▸ **WHAT YOU WILL DO**:
Reproduce, word for word, all of the records; the pictures stay out.

Top of DATA FOR ANALYSIS

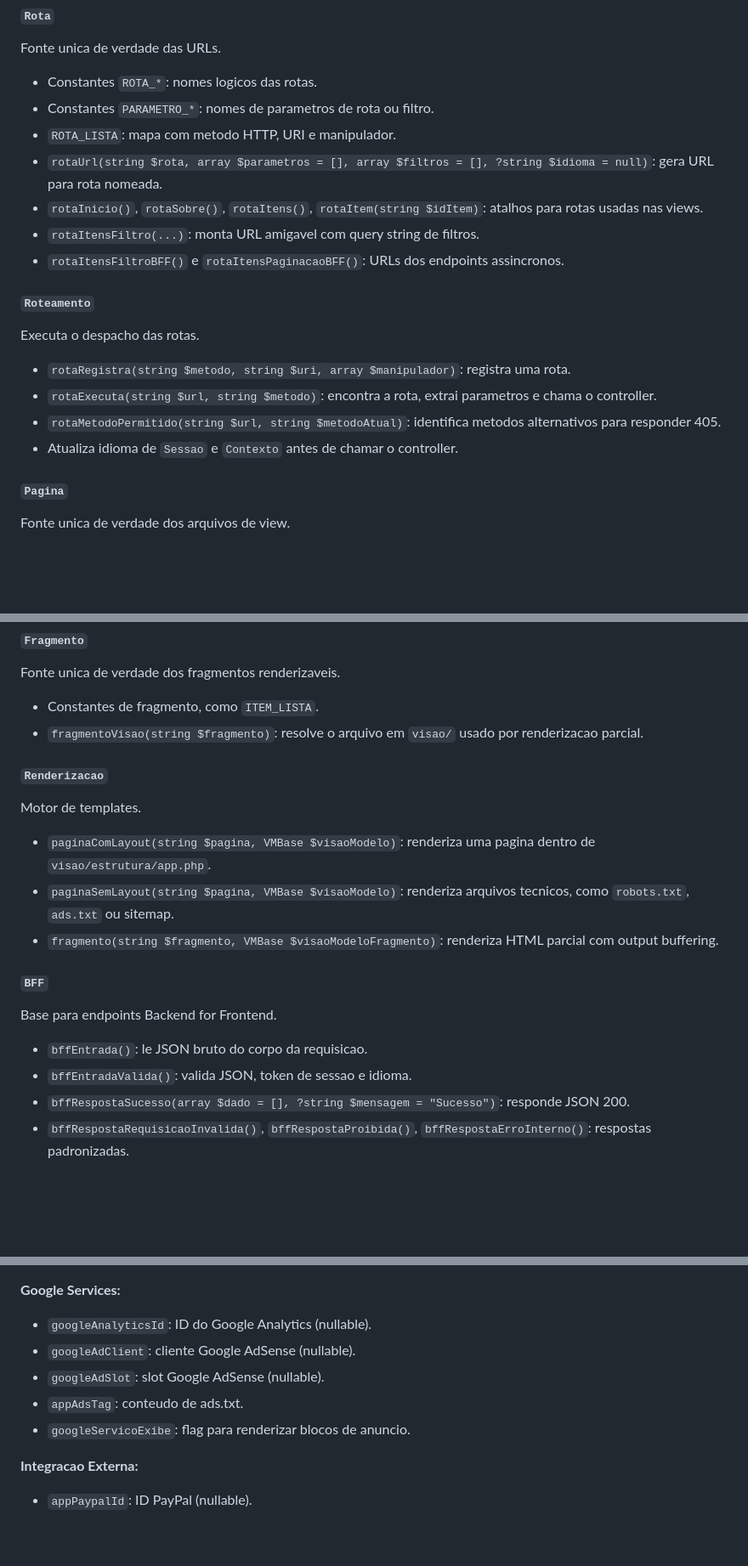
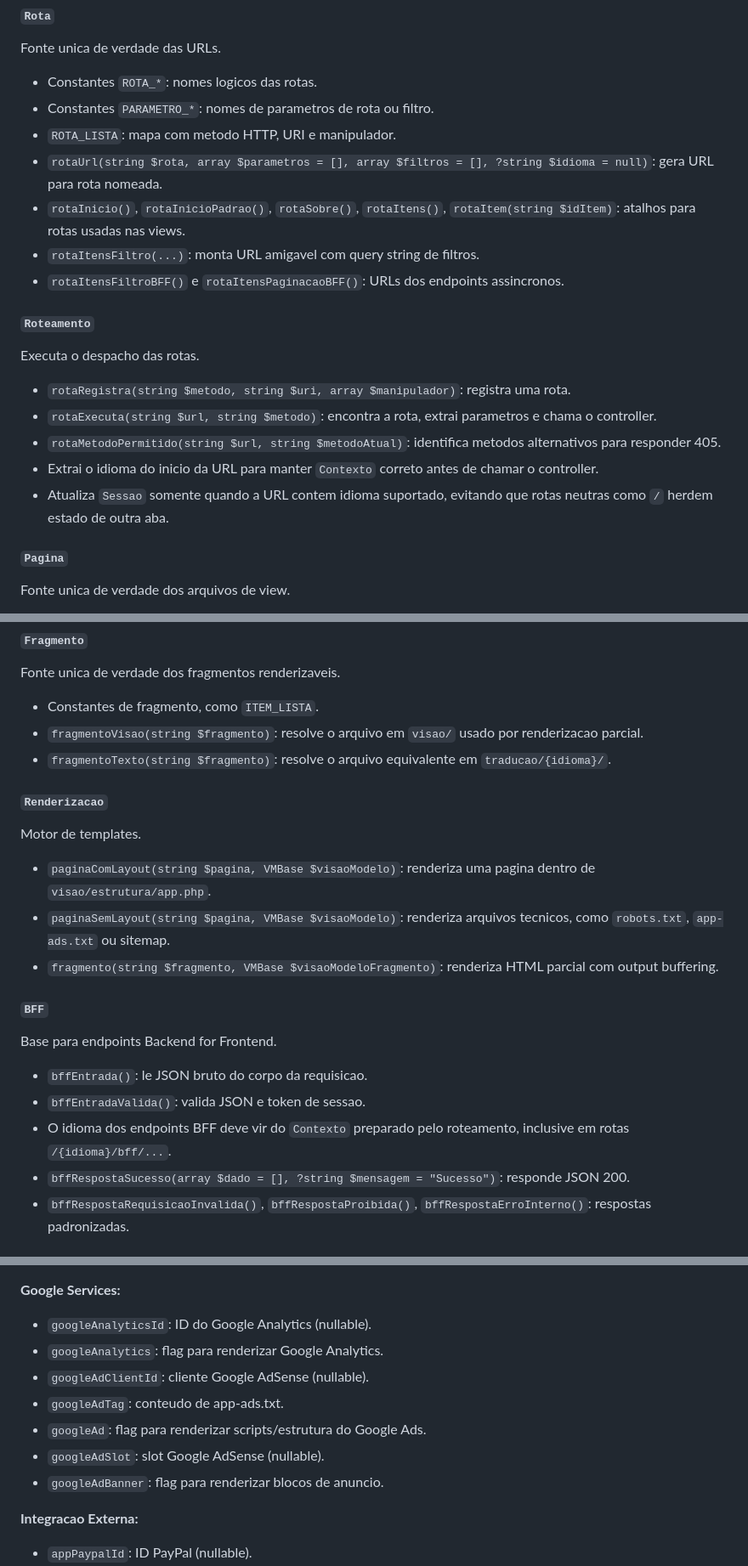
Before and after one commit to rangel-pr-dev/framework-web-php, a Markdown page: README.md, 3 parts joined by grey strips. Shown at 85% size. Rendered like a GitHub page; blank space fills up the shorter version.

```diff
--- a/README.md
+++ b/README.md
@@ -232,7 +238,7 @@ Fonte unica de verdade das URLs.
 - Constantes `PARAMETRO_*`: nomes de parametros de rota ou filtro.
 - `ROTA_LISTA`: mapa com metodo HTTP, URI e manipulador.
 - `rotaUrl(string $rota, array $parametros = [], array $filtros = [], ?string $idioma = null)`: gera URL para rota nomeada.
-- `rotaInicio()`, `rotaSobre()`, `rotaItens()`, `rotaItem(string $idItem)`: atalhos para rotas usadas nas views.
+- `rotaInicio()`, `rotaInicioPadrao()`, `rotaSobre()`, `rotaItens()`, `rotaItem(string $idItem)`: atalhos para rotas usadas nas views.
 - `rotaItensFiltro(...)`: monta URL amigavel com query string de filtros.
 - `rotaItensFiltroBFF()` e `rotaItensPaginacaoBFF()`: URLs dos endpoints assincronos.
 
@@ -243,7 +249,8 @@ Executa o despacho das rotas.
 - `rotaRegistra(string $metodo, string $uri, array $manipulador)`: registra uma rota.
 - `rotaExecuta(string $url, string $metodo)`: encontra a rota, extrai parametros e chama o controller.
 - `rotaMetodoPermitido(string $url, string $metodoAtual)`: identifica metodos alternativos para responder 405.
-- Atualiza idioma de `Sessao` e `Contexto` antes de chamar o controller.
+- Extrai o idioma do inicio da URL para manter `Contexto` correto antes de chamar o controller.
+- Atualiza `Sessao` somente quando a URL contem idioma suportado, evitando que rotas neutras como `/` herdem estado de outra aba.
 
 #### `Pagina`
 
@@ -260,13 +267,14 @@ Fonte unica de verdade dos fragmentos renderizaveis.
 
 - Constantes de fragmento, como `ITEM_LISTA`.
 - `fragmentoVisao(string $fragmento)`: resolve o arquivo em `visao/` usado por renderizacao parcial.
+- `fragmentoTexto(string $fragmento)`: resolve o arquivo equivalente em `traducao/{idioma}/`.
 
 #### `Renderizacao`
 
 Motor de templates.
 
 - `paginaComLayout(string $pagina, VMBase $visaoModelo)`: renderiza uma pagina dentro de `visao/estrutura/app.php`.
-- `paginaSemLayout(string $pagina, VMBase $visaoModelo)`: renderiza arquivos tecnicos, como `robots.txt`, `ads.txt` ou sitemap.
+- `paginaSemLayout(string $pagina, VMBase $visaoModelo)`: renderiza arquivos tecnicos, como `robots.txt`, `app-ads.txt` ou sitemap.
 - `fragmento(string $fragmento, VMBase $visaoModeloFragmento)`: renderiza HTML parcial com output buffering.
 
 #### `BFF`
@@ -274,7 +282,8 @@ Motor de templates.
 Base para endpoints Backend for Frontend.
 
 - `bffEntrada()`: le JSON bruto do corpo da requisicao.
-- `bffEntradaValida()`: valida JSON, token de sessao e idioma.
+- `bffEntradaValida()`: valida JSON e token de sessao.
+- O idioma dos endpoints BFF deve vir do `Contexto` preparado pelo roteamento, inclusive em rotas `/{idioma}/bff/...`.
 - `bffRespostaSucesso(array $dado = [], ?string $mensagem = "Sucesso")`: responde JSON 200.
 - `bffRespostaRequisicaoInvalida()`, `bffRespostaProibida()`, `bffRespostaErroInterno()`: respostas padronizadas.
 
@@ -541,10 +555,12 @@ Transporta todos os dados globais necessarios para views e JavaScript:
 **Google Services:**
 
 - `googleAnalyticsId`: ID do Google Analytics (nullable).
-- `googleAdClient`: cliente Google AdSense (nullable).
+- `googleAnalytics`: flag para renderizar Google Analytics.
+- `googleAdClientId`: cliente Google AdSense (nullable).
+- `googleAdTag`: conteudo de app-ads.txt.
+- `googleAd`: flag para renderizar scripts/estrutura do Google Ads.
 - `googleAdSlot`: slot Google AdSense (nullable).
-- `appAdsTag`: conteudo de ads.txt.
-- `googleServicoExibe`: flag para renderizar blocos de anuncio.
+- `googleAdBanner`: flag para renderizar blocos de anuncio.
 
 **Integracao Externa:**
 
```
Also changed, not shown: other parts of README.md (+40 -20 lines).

Bottom of DATA FOR ANALYSIS

▸ **TASK SOLUTION**:
Before and after one commit to rangel-pr-dev/framework-web-php, a Markdown page: README.md, 3 parts joined by grey strips. Shown at 85% size. Rendered like a GitHub page; blank space fills up the shorter version.

```diff
--- a/README.md
+++ b/README.md
@@ -232,7 +238,7 @@ Fonte unica de verdade das URLs.
 - Constantes `PARAMETRO_*`: nomes de parametros de rota ou filtro.
 - `ROTA_LISTA`: mapa com metodo HTTP, URI e manipulador.
 - `rotaUrl(string $rota, array $parametros = [], array $filtros = [], ?string $idioma = null)`: gera URL para rota nomeada.
-- `rotaInicio()`, `rotaSobre()`, `rotaItens()`, `rotaItem(string $idItem)`: atalhos para rotas usadas nas views.
+- `rotaInicio()`, `rotaInicioPadrao()`, `rotaSobre()`, `rotaItens()`, `rotaItem(string $idItem)`: atalhos para rotas usadas nas views.
 - `rotaItensFiltro(...)`: monta URL amigavel com query string de filtros.
 - `rotaItensFiltroBFF()` e `rotaItensPaginacaoBFF()`: URLs dos endpoints assincronos.
 
@@ -243,7 +249,8 @@ Executa o despacho das rotas.
 - `rotaRegistra(string $metodo, string $uri, array $manipulador)`: registra uma rota.
 - `rotaExecuta(string $url, string $metodo)`: encontra a rota, extrai parametros e chama o controller.
 - `rotaMetodoPermitido(string $url, string $metodoAtual)`: identifica metodos alternativos para responder 405.
-- Atualiza idioma de `Sessao` e `Contexto` antes de chamar o controller.
+- Extrai o idioma do inicio da URL para manter `Contexto` correto antes de chamar o controller.
+- Atualiza `Sessao` somente quando a URL contem idioma suportado, evitando que rotas neutras como `/` herdem estado de outra aba.
 
 #### `Pagina`
 
@@ -260,13 +267,14 @@ Fonte unica de verdade dos fragmentos renderizaveis.
 
 - Constantes de fragmento, como `ITEM_LISTA`.
 - `fragmentoVisao(string $fragmento)`: resolve o arquivo em `visao/` usado por renderizacao parcial.
+- `fragmentoTexto(string $fragmento)`: resolve o arquivo equivalente em `traducao/{idioma}/`.
 
 #### `Renderizacao`
 
 Motor de templates.
 
 - `paginaComLayout(string $pagina, VMBase $visaoModelo)`: renderiza uma pagina dentro de `visao/estrutura/app.php`.
-- `paginaSemLayout(string $pagina, VMBase $visaoModelo)`: renderiza arquivos tecnicos, como `robots.txt`, `ads.txt` ou sitemap.
+- `paginaSemLayout(string $pagina, VMBase $visaoModelo)`: renderiza arquivos tecnicos, como `robots.txt`, `app-ads.txt` ou sitemap.
 - `fragmento(string $fragmento, VMBase $visaoModeloFragmento)`: renderiza HTML parcial com output buffering.
 
 #### `BFF`
@@ -274,7 +282,8 @@ Motor de templates.
 Base para endpoints Backend for Frontend.
 
 - `bffEntrada()`: le JSON bruto do corpo da requisicao.
-- `bffEntradaValida()`: valida JSON, token de sessao e idioma.
+- `bffEntradaValida()`: valida JSON e token de sessao.
+- O idioma dos endpoints BFF deve vir do `Contexto` preparado pelo roteamento, inclusive em rotas `/{idioma}/bff/...`.
 - `bffRespostaSucesso(array $dado = [], ?string $mensagem = "Sucesso")`: responde JSON 200.
 - `bffRespostaRequisicaoInvalida()`, `bffRespostaProibida()`, `bffRespostaErroInterno()`: respostas padronizadas.
 
@@ -541,10 +555,12 @@ Transporta todos os dados globais necessarios para views e JavaScript:
 **Google Services:**
 
 - `googleAnalyticsId`: ID do Google Analytics (nullable).
-- `googleAdClient`: cliente Google AdSense (nullable).
+- `googleAnalytics`: flag para renderizar Google Analytics.
+- `googleAdClientId`: cliente Google AdSense (nullable).
+- `googleAdTag`: conteudo de app-ads.txt.
+- `googleAd`: flag para renderizar scripts/estrutura do Google Ads.
 - `googleAdSlot`: slot Google AdSense (nullable).
-- `appAdsTag`: conteudo de ads.txt.
-- `googleServicoExibe`: flag para renderizar blocos de anuncio.
+- `googleAdBanner`: flag para renderizar blocos de anuncio.
 
 **Integracao Externa:**
 
```
Also changed, not shown: other parts of README.md (+40 -20 lines).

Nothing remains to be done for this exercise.